GARY, Ind. (AP) — Some 5,000 former Indiana foster children
stand to gain health insurance under the federal health care overhaul.
Starting Jan. 1, states are required to allow children who have aged out of
the foster care system to retain Medicaid coverage through age 26, the
Post-Tribune reported (http://bit.ly/1a5FoJ7
Indiana's actuarial firm, Milliman, estimates covering the former foster
children will cost Indiana $3 million.
The only requirements for enrollment are that the person must have been in
the Indiana foster care system when they turned 18 and had previously
enrolled in Medicaid or a waiver program, said Marni Lemons, a spokeswoman
for the Indiana Family and Social Services Administration. The coverage has
no income requirement, she said.
The Indiana Department of Child Services has been contacting former foster
children to inform them of their coverage eligibility, Lemons said.
The foster child provision was added to the health reform law because it is
unlikely they will benefit from another provision allowing children to
remain covered under their parents' health insurance until age 26, the
Increased access to health and mental health services is especially
important for former foster children since they are more likely to face
health challenges as they grow older, the National Survey of Child and
Adolescent Well-Being reports.
At a Nov. 4 Gary forum on the health overhaul, Denise Dillard, Methodist
Hospital's vice president of external and governmental affairs, said many
young people she spoke to are eager to receive information on benefits they
may receive through the law.

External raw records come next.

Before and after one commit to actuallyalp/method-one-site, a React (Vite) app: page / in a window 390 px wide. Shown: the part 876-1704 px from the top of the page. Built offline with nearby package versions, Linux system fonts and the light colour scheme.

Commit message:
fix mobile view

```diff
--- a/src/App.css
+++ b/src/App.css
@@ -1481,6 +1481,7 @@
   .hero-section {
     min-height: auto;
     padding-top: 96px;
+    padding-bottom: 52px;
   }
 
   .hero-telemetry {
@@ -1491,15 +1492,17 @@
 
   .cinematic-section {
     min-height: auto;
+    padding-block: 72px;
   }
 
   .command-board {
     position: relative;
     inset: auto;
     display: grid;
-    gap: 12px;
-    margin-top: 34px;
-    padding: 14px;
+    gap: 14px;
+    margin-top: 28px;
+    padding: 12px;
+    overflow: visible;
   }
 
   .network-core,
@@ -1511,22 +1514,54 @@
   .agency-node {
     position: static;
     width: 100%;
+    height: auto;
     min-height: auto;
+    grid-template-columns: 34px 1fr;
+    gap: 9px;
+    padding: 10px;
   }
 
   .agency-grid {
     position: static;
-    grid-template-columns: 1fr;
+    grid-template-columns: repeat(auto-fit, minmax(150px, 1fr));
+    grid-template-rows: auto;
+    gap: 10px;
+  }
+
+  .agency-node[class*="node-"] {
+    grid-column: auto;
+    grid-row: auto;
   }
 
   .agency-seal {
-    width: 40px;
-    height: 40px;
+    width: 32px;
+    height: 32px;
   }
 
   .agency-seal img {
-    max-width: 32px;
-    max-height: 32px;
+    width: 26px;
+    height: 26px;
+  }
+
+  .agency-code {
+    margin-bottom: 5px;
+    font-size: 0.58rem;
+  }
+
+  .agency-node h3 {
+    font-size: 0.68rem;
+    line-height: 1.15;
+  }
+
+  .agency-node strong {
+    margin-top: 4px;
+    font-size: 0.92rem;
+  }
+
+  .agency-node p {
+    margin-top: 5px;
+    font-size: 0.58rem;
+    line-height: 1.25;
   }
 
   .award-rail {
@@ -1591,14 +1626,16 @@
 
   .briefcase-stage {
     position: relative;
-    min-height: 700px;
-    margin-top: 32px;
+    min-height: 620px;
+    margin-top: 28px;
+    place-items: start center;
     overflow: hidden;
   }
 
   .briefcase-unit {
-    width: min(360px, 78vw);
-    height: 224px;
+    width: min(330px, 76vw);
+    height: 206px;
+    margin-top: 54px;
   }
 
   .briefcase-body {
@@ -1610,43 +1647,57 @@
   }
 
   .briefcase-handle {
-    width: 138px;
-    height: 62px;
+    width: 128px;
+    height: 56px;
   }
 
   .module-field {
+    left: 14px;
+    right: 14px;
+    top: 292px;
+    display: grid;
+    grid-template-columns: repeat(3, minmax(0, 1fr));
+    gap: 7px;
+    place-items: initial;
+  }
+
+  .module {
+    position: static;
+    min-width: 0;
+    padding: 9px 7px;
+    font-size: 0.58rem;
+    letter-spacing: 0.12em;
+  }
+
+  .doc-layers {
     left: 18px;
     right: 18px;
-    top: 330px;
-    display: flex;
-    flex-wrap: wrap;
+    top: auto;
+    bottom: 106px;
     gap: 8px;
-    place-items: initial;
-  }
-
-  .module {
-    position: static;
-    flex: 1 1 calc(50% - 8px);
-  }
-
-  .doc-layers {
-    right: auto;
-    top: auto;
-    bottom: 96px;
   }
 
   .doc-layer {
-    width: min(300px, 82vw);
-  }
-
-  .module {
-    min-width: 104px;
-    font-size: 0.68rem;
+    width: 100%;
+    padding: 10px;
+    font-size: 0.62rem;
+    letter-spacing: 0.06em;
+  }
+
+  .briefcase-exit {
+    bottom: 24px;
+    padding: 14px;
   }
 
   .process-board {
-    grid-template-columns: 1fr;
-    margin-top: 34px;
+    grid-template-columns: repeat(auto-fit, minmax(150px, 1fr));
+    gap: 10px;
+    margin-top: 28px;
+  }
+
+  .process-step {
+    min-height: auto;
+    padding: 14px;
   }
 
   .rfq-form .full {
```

Under the law, foster youths must develop transition plans in the months
before aging out of foster care in which they must nominate a person who can
make medical decisions on their behalf.
"Students who are aging out of foster care — the law is huge for those
children," Dillard said. "They really wanted to know how it impacted them.
They must have an attorney representing them in case they are incapacitated
due to illness."